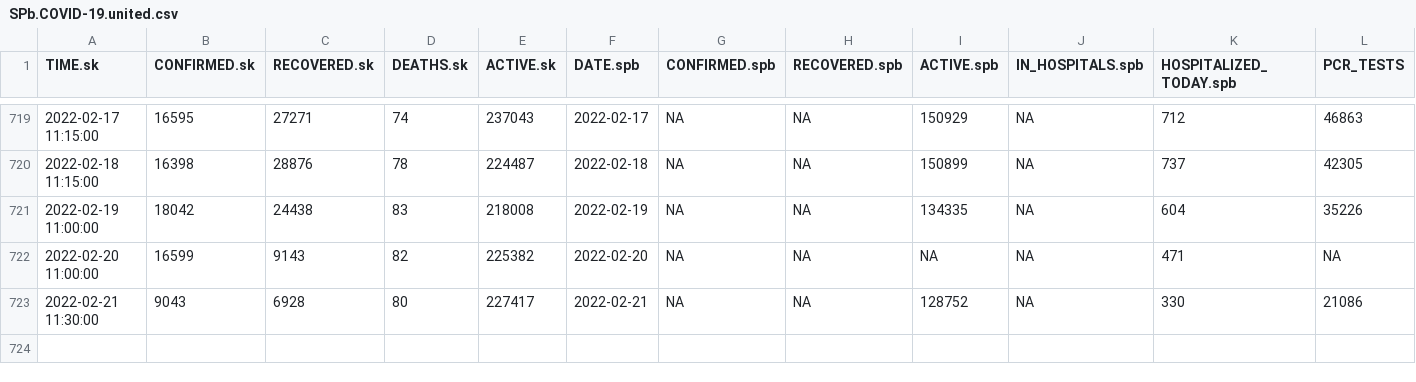
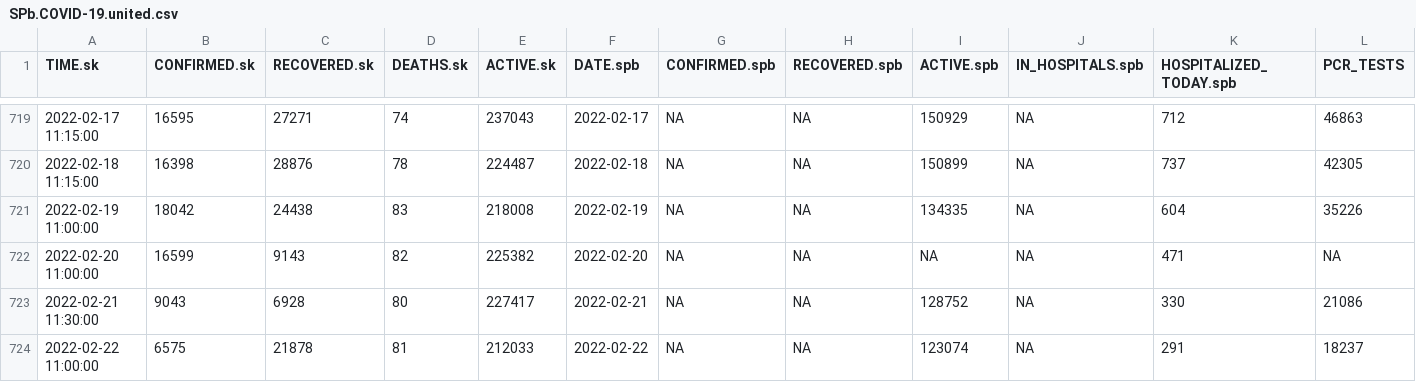
Before and after one commit to alexei-kouprianov/COVID-19.SPb.monitoring, a CSV file: data/SPb.COVID-19.united.csv, drawn as a sheet; only a part is shown, gaps mark what is left out; rows hold the shown columns only; the diff names each change by its address in the sheet, - before the commit and + after, or states it on an @@ line.

```diff
--- a/data/SPb.COVID-19.united.csv
+++ b/data/SPb.COVID-19.united.csv
+row 724: 2022-02-22 11:00:00 | 6575 | 21878 | 81 | 212033 | 2022-02-22 | NA | NA | 123074 | NA | 291 | 18237
```
Also changed, not shown: data/SPb.stopkoronavirus_archived.csv, data/spb.gov.v.2021-08-03.csv, 44 other files.
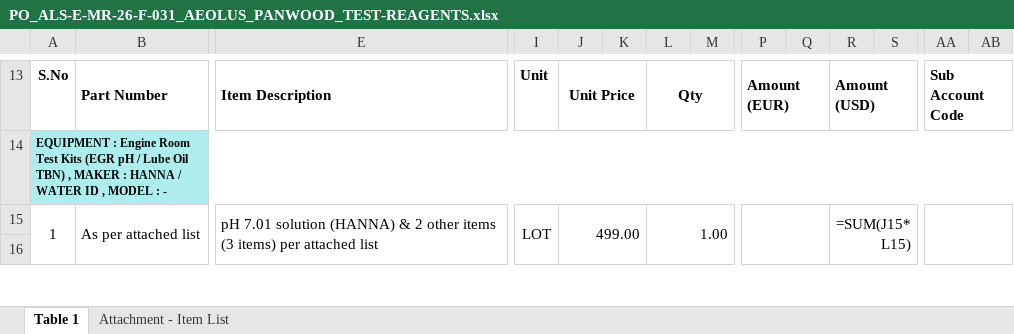
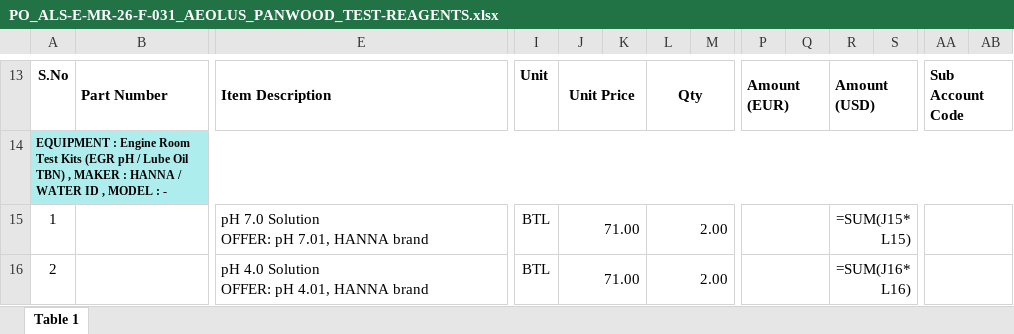
Before and after one commit to dotjdsla-byte/github-test, an Excel workbook: PO/PO_ALS-E-MR-26-F-031_AEOLUS_PANWOOD_TEST-REAGENTS.xlsx, sheet Table 1, drawn as a sheet; only a part is shown, gaps mark what is left out; values as stored, in another font and other column widths than the file's, no borders; formulas without a stored value are shown as written; removed rows and columns are numbered as before the commit, all else as after; rows hold the shown columns only; ↵ is a line break in a cell; the diff covers the shown part only; the diff names each change by its address in the sheet, - before the commit and + after, or states it on an @@ line.

```diff
--- a/PO/PO_ALS-E-MR-26-F-031_AEOLUS_PANWOOD_TEST-REAGENTS.xlsx (sheet Table 1)
+++ b/PO/PO_ALS-E-MR-26-F-031_AEOLUS_PANWOOD_TEST-REAGENTS.xlsx (sheet Table 1)
-sheet tab: Attachment - Item List
-A15:A21 merged
-B15: As per attached list
+B15: (empty)
-B15:D21 merged
+B15:D15 merged
-E15: pH 7.01 solution (HANNA) & 2 other items (3 items) per attached list
+E15: pH 7.0 Solution ↵ OFFER: pH 7.01, HANNA brand
-E15:G21 merged
+E15:G15 merged
-I15: LOT
+I15: BTL
-I15:I21 merged
-J15: 499.00
+J15: 71.00
-J15:K21 merged
+J15:K15 merged
-L15: 1.00
+L15: 2.00
-L15:M21 merged
+L15:M15 merged
-P15:Q21 merged
+P15:Q15 merged
-R15:S21 merged
+R15:S15 merged
-AA15:AB21 merged
+AA15:AB15 merged
-row 16: (empty)
+row 16: 2 |  | pH 4.0 Solution ↵ OFFER: pH 4.01, HANNA brand | BTL | 71.00 |  | 2.00 |  |  |  | =SUM(J16*L16)
+B16:D16 merged
+E16:G16 merged
+J16:K16 merged
+L16:M16 merged
+P16:Q16 merged
+R16:S16 merged
+AA16:AB16 merged
```
Also changed, not shown: 26 edited cells and merged cells elsewhere in this sheet.
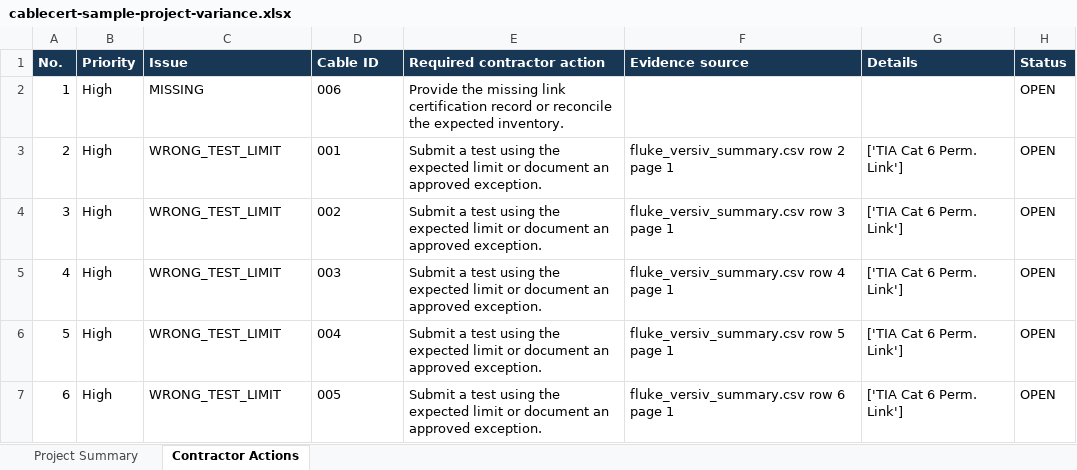
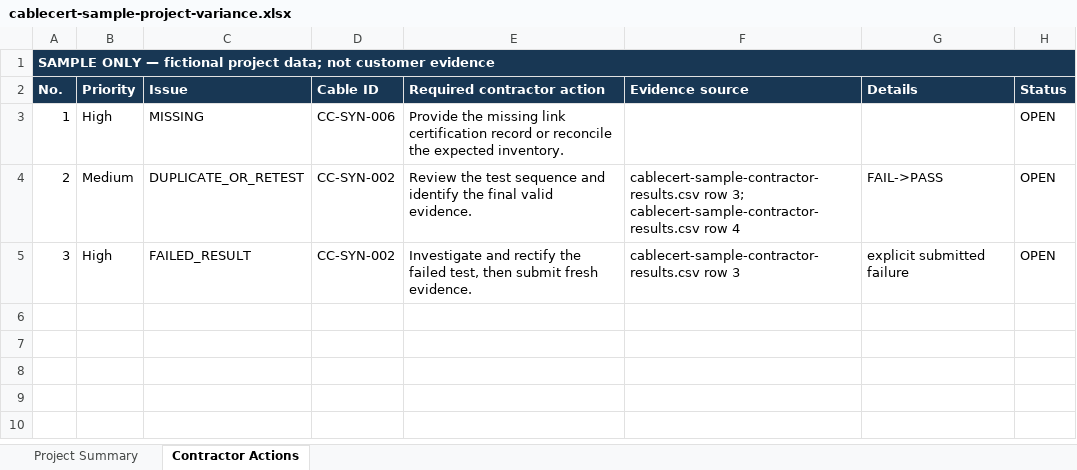
Before and after one commit to ChanghuLiu/regevidencehub, an Excel workbook: sample-reports/downloads/cablecert-sample-project-variance.xlsx, sheet Contractor Actions, drawn as a sheet; values as stored, in another font and other column widths than the file's, no borders; removed rows and columns are numbered as before the commit, all else as after; the diff names each change by its address in the sheet, - before the commit and + after, or states it on an @@ line.

Commit message:
Replace ambiguous CableCert preview with synthetic report

```diff
--- a/sample-reports/downloads/cablecert-sample-project-variance.xlsx (sheet Contractor Actions)
+++ b/sample-reports/downloads/cablecert-sample-project-variance.xlsx (sheet Contractor Actions)
+row 1: SAMPLE ONLY — fictional project data; not customer evidence
-D3 (Cable ID): 006
+D3 (Cable ID): CC-SYN-006
-B4 (Priority): High
+B4 (Priority): Medium
-C4 (Issue): WRONG_TEST_LIMIT
+C4 (Issue): DUPLICATE_OR_RETEST
-D4 (Cable ID): 001
+D4 (Cable ID): CC-SYN-002
-E4 (Required contractor action): Submit a test using the expected limit or document an approved exception.
+E4 (Required contractor action): Review the test sequence and identify the final valid evidence.
-F4 (Evidence source): fluke_versiv_summary.csv row 2 page 1
+F4 (Evidence source): cablecert-sample-contractor-results.csv row 3; cablecert-sample-contractor-results.csv row 4
-G4 (Details): ['TIA Cat 6 Perm. Link']
+G4 (Details): FAIL->PASS
-C5 (Issue): WRONG_TEST_LIMIT
+C5 (Issue): FAILED_RESULT
-D5 (Cable ID): 002
+D5 (Cable ID): CC-SYN-002
-E5 (Required contractor action): Submit a test using the expected limit or document an approved exception.
+E5 (Required contractor action): Investigate and rectify the failed test, then submit fresh evidence.
-F5 (Evidence source): fluke_versiv_summary.csv row 3 page 1
+F5 (Evidence source): cablecert-sample-contractor-results.csv row 3
-G5 (Details): ['TIA Cat 6 Perm. Link']
+G5 (Details): explicit submitted failure
-row 5: 4 | High | WRONG_TEST_LIMIT | 003 | Submit a test using the expected limit or document an approved exception. | fluke_versiv_summary.csv row 4 page 1 | ['TIA Cat 6 Perm. Link'] | OPEN
-row 6: 5 | High | WRONG_TEST_LIMIT | 004 | Submit a test using the expected limit or document an approved exception. | fluke_versiv_summary.csv row 5 page 1 | ['TIA Cat 6 Perm. Link'] | OPEN
-row 7: 6 | High | WRONG_TEST_LIMIT | 005 | Submit a test using the expected limit or document an approved exception. | fluke_versiv_summary.csv row 6 page 1 | ['TIA Cat 6 Perm. Link'] | OPEN
```
Also changed, not shown: sheet Project Summary, 7 other files.
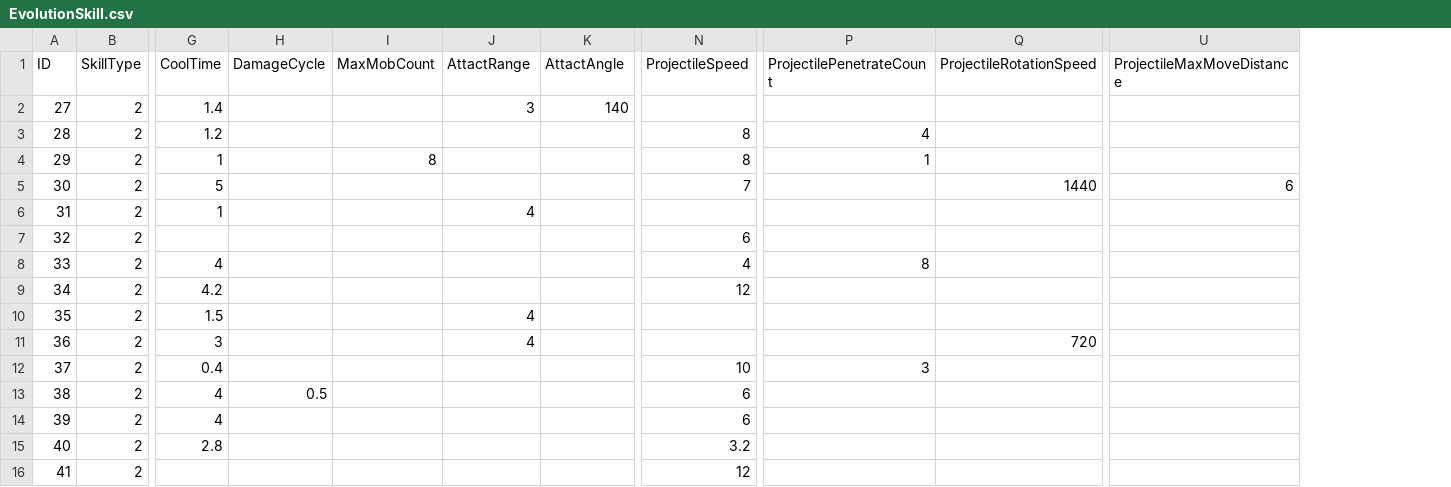
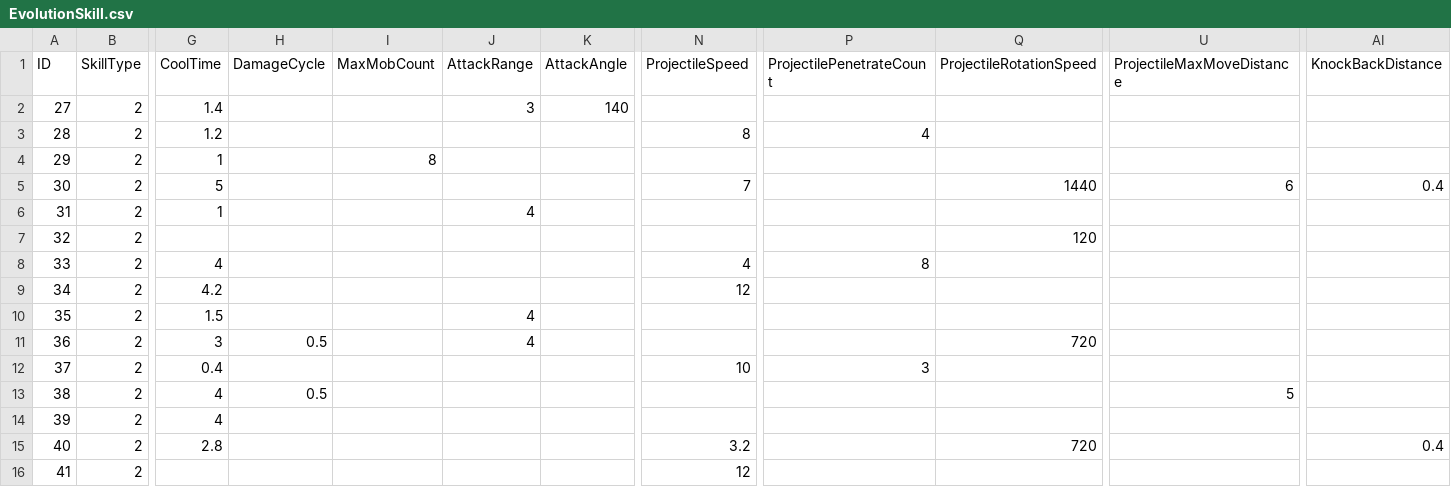
Before and after one commit to rhkrdnjswns/11MinuteHero, a CSV file: 11minuteHero_BuildProject/Assets/CSV/EvolutionSkill.csv, drawn as a sheet; only a part is shown, gaps mark what is left out; the diff names each change by its address in the sheet, - before the commit and + after, or states it on an @@ line.

Commit message:
24/05/01 이종민 ver 1_14 detail Active, EvolutionSkill CSV파일 수정 마검 데미지 추가, 스태프, 매직미사일 관통횟수 삭제 도깨비불, 화염 폭풍 투사체 스피드를 로테이션 스피드로 변경 성수 날아갈 거리를 MaxMoveDistnace에 추가 리노토로스 투사체 자전속도 추가 곡선으로 이동하는 투사체를 가진 스킬(스태프, 매직미사일, 화염폭탄, 충격폭탄, 성수, 기절폭탄)들의 투사체 스피드 제거 넉백 추가

```diff
--- a/11minuteHero_BuildProject/Assets/CSV/EvolutionSkill.csv
+++ b/11minuteHero_BuildProject/Assets/CSV/EvolutionSkill.csv
+column AI (KnockBackDistance), rows 5-15: 0.4 |  |  |  |  |  |  |  |  |  | 0.4
-J1: AttactRange
+J1: AttackRange
-K1: AttactAngle
+K1: AttackAngle
-N4 (ProjectileSpeed): 8
+N4 (ProjectileSpeed): (empty)
-P4 (ProjectilePenetrateCount): 1
+P4 (ProjectilePenetrateCount): (empty)
-N7 (ProjectileSpeed): 6
+N7 (ProjectileSpeed): (empty)
-Q7 (ProjectileRotationSpeed): (empty)
+Q7 (ProjectileRotationSpeed): 120
-H11 (DamageCycle): (empty)
+H11 (DamageCycle): 0.5
-N13:N14 (ProjectileSpeed): 6
+N13:N14 (ProjectileSpeed): (empty)
-U13 (ProjectileMaxMoveDistance): (empty)
+U13 (ProjectileMaxMoveDistance): 5
-Q15 (ProjectileRotationSpeed): (empty)
+Q15 (ProjectileRotationSpeed): 720
```
Also changed, not shown: 11minuteHero_BuildProject/Assets/CSV/ActiveSkill.csv.
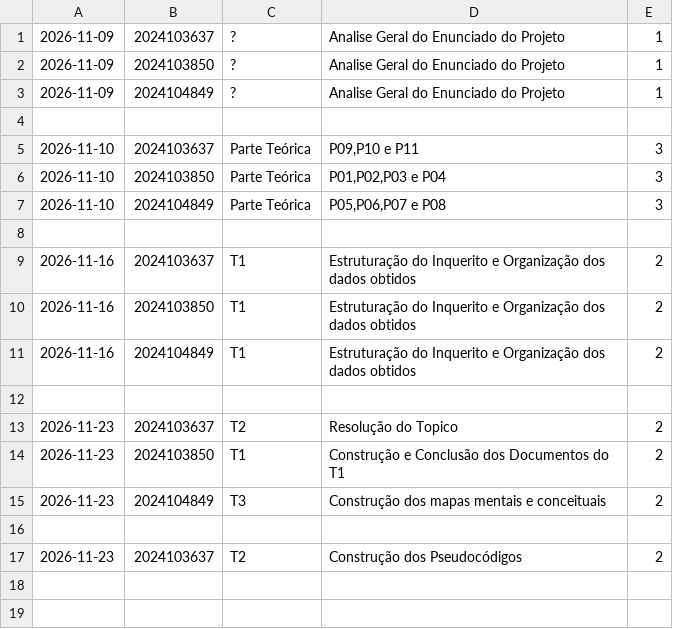
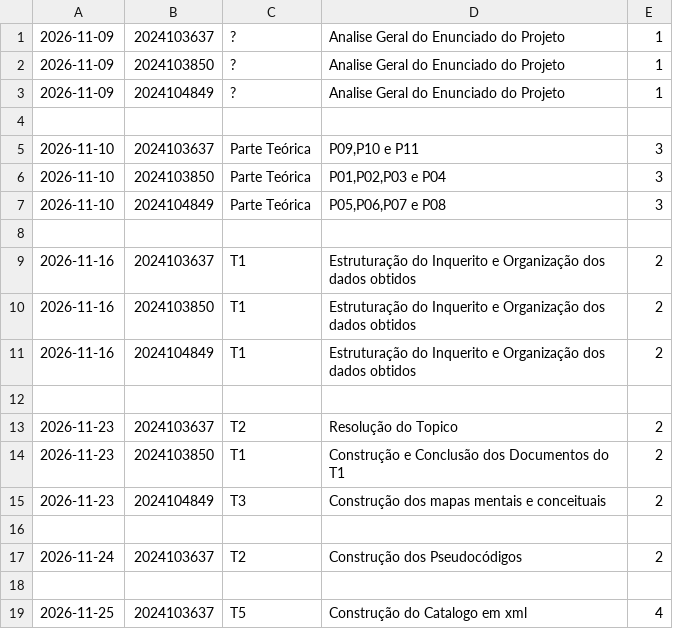
Before and after one commit to Prreira/PDI_Project, a CSV file: registo_horas.csv, drawn as a sheet.

Commit message:
Update registo_horas.csv

```diff
--- a/registo_horas.csv
+++ b/registo_horas.csv
@@ -16,2 +16,4 @@
 
-2026-11-23;2024103637;T2;Construção dos Pseudocódigos;2
+2026-11-24;2024103637;T2;Construção dos Pseudocódigos;2
+
+2026-11-25;2024103637;T5;Construção do Catalogo em xml;4
```
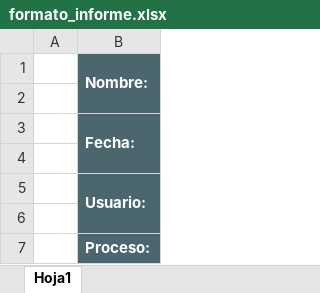
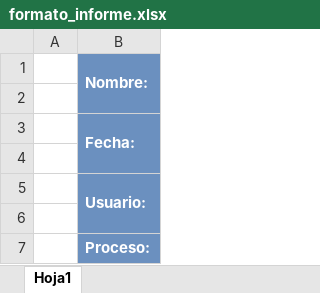
Before and after one commit to Dandresfsoto/uni2data, an Excel workbook: static/documentos/formato_informe.xlsx, sheet Hoja1, drawn as a sheet; values as stored, in another font and other column widths than the file's, no borders; charts and pictures not drawn; the diff names each change by its address in the sheet, - before the commit and + after, or states it on an @@ line.

```diff
--- a/static/documentos/formato_informe.xlsx (sheet Hoja1)
+++ b/static/documentos/formato_informe.xlsx (sheet Hoja1)
-B1:B7 fill: #4C666E
+B1:B7 fill: #6B90BF
```
Also changed, not shown: charts or pictures, 27 other files.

▸ The task: Go through the records above. Copy each line in which the string "COVID" appears.

▸ Reply to the exercise:
Before and after one commit to alexei-kouprianov/COVID-19.SPb.monitoring, a CSV file: data/SPb.COVID-19.united.csv, drawn as a sheet; only a part is shown, gaps mark what is left out; rows hold the shown columns only; the diff names each change by its address in the sheet, - before the commit and + after, or states it on an @@ line.
--- a/data/SPb.COVID-19.united.csv
+++ b/data/SPb.COVID-19.united.csv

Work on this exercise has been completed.